Data source: ONS - Business Register and Employment Survey 2021

  • In Herefordshire, around two thirds of employees (65%) work full time.
  • The industries employ the largest numbers of people are ‘health’ (12,000), ‘manufacturing’ (11,000) and ‘retail' (9,000) (see Figure 2). Around 40% of employees in the county fall into these categories and the proportions working in each of these industries is higher than nationally and regionally.

Figure 2: Number of employees full and part-time) by broad industry group (2021)

Data source: ONS - Business Register and Employment Survey 2021

  • 'Agriculture, forestry & fishing' accounts for 5,000 employees but around 11,000 employments (reflecting the higher number of working owners in the sector) - see Figure 3. In terms of both employees and employments the proportion employed in this sector (6.2% of employees and 12.2% of employments) is much higher than nationally (0.6% and 1.3% respectively or regionally (0.9% and 1.9% respectively), which is to be expected given the rural nature of the county, 

Figure 3: Number of employments by broad industry group (2021)

Data source: ONS - Business Register and Employment Survey 2021

  • The proportion of employees employed in 'manufacturing' is also higher than nationally (13.6% compared to 7.5% nationally).  
  • In contrast, the proportions employed in ‘financial and insurance’, ‘professional, scientific and technical’, ‘transport & storage ‘ and ‘business administration & support services’ are lower than nationally.
  • In 2021 15% of employees in Herefordshire worked in the public sector (BRES data): a slightly lower proportion than nationally and regionally (both 17%).  13% of employments were in the public sector, compared to 17% nationally and regionally.  

Job density

Key points:
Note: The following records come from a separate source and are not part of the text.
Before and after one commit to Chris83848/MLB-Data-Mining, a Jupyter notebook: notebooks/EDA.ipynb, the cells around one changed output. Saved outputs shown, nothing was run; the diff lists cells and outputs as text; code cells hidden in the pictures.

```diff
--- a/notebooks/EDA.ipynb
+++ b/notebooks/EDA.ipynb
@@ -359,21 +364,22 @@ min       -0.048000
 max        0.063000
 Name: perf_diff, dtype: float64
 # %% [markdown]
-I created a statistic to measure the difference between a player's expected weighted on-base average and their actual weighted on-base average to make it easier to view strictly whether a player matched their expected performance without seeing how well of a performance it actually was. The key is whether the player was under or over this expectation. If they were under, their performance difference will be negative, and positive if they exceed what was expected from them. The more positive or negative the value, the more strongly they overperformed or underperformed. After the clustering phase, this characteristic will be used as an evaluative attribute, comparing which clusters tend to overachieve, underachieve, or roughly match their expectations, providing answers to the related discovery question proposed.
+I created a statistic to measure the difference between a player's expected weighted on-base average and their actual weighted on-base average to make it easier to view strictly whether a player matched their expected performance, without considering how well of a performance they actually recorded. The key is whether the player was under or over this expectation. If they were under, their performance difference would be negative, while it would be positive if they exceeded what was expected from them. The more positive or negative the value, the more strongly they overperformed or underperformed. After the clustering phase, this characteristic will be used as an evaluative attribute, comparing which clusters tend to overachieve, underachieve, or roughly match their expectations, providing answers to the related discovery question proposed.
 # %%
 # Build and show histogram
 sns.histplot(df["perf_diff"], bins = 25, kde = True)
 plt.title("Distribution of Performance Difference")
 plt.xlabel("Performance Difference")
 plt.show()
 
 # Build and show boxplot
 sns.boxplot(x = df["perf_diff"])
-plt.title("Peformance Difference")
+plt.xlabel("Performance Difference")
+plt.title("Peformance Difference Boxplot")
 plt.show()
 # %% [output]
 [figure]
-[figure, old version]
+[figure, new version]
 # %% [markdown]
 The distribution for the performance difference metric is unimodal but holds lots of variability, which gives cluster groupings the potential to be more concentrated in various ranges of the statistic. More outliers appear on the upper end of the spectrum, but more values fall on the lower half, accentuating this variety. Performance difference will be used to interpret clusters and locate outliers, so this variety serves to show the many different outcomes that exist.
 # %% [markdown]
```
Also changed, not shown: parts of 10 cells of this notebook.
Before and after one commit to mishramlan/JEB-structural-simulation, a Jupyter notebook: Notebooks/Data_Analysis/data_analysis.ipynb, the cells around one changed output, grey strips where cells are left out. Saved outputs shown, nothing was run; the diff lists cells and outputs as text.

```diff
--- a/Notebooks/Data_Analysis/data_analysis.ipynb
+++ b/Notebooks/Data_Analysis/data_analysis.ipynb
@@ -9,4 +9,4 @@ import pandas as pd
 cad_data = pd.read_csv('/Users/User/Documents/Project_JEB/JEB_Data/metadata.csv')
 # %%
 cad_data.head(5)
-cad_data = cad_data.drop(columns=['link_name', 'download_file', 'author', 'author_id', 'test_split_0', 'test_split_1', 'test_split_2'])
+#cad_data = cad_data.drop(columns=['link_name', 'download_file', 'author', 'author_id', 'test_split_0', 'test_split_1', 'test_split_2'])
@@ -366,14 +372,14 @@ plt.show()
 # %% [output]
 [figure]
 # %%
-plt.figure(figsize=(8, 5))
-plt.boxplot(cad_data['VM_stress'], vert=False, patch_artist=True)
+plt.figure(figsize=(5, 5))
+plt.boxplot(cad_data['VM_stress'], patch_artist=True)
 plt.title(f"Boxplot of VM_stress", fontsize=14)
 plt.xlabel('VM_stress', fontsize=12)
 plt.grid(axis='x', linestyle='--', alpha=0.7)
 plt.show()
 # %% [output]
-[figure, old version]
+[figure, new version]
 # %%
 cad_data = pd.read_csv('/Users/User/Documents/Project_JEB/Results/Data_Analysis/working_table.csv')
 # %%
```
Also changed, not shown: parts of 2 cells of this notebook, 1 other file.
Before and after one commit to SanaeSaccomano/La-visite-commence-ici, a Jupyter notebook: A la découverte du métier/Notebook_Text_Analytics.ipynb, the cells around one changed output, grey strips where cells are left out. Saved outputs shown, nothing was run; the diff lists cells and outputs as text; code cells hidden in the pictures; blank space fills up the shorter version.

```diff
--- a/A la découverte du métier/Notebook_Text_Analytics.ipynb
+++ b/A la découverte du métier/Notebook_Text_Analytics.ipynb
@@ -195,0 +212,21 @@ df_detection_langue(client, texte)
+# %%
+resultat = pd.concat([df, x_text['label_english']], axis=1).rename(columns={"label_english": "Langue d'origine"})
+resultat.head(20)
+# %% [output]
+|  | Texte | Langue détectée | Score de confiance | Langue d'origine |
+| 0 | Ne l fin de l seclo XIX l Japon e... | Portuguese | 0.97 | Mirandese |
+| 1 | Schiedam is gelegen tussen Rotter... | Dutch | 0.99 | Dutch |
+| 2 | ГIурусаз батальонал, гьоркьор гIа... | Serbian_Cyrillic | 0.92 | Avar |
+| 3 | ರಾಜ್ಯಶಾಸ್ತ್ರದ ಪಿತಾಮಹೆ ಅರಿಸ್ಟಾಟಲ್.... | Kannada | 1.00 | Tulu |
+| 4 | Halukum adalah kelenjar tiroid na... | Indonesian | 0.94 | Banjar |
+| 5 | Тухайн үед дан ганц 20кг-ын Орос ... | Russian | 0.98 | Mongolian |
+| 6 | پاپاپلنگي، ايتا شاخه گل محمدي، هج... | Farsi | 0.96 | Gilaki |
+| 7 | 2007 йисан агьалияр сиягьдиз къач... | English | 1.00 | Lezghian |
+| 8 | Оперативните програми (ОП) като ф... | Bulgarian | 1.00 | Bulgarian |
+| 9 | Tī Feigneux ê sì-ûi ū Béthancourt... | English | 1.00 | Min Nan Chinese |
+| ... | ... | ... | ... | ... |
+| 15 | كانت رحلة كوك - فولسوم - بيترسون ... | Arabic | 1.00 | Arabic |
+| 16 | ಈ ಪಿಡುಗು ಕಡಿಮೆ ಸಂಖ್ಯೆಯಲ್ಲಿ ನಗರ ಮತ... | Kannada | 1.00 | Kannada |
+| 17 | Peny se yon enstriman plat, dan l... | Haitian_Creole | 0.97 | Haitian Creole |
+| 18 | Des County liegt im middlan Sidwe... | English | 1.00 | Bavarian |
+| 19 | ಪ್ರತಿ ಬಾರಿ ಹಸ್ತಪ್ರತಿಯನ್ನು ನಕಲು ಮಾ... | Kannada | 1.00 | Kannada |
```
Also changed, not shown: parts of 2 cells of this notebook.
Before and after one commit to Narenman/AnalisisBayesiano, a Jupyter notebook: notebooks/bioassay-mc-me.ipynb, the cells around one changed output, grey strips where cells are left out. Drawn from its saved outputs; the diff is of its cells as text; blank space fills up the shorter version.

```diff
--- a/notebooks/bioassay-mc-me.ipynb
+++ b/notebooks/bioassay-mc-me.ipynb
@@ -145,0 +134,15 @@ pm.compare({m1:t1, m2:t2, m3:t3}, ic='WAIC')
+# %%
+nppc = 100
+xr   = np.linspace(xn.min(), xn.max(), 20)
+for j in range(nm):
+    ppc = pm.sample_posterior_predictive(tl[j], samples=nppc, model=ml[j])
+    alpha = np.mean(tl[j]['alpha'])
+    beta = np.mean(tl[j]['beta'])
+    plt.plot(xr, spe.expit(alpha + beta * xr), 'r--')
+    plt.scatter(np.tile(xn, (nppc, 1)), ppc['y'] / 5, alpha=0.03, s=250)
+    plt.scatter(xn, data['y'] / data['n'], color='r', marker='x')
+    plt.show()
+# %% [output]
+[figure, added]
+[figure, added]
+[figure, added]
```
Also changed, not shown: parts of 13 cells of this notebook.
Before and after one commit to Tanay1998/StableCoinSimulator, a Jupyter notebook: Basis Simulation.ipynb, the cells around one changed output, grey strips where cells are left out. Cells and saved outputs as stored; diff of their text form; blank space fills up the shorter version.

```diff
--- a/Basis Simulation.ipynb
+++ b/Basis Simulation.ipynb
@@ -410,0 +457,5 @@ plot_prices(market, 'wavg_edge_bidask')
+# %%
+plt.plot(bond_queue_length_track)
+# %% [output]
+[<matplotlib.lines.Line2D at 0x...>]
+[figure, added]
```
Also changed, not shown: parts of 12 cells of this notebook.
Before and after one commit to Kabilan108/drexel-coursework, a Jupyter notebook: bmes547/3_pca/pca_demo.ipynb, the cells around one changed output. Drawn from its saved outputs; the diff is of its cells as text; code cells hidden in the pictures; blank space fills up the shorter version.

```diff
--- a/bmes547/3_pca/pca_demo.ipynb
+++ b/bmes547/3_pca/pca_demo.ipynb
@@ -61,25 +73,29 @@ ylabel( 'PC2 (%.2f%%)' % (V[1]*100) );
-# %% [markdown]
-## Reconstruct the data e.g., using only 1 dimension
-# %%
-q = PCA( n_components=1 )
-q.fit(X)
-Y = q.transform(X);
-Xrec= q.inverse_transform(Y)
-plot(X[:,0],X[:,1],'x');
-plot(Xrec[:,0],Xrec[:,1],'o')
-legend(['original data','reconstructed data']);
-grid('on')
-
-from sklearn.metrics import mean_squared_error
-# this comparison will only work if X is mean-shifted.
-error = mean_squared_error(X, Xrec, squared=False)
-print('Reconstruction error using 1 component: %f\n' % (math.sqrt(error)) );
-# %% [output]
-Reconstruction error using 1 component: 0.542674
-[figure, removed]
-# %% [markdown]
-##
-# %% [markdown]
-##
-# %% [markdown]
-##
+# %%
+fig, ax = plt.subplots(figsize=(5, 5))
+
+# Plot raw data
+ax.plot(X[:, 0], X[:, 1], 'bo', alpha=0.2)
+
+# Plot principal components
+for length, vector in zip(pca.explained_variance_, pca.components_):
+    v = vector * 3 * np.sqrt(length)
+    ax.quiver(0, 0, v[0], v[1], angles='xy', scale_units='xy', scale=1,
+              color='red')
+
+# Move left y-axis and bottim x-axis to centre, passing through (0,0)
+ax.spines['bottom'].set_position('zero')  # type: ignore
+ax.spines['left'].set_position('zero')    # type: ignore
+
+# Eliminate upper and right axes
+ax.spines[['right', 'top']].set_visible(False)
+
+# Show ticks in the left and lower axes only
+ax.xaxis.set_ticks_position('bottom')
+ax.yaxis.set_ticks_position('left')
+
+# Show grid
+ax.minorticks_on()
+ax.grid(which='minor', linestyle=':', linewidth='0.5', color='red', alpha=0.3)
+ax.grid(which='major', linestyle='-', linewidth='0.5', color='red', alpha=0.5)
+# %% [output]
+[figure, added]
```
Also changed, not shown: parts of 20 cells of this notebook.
  • Job density is a measure of labour demand in an area.  It shows the supply of jobs relative to the size of the working-age population (16-64).  A higher job density can be suggestive of a high proportion of people being employed locally, or (less likely in the case of Herefordshire) large numbers commuting into an area to work.
  • In 2021 (the latest available year), job density in Herefordshire (0.98) was at its highest level since data became available in 2001 and was higher than in both the West Midlands region (0.81) and England (0.86). Job density in Herefordshire has shown as increasing trend since 2014.

Figure 4: Annual job density 2000 to 2021

Data source: ONS

(1) The BRES survey collects employment information from UK businesses across each site that they operate. Due to the survey’s large sample size (approximately 85,000 businesses), BRES is able to produce good quality estimates for detailed breakdowns by industry and geography. The employment data in BRES represents the number of employees added to the number of working owners (for example, sole proprietors and partners). However, BRES does not cover very small businesses that are not VAT or Pay-As-You-Earn (PAYE) registered. These businesses account for only a small part of the overall economy, but it accounts for the difference between the BRES UK estimate of employment and the estimate from the ONS (Office for National Statistics) workforce jobs series. For total employment figures, other ONS sources such as workforce jobs (regional) and the Annual Population Survey (sub-regional) can provide fuller coverage of total employment, albeit with a less detailed industrial breakdown.  The figures include businesses registered for PAYE but not for VAT, so are not continuous with BRES datasets for years prior to 2015. Also please noted that the current figures include farm agriculture which was excluded in previous years. The revised figures for 2016 and 2015 are included in this update.

(2) Job density is the number of jobs in an area relative to the size of the working age population (defined as all people aged 16-64) and is a measure of availability of employment for residents of an area. The total number of jobs is a workplace measure derived from a number of sources including employees (from the Business Register and Employment Survey), numbers of self-employed (from the Annual Population Survey), government-supported trainees (from DfES and DWP), and HM Forces personnel (from MoD).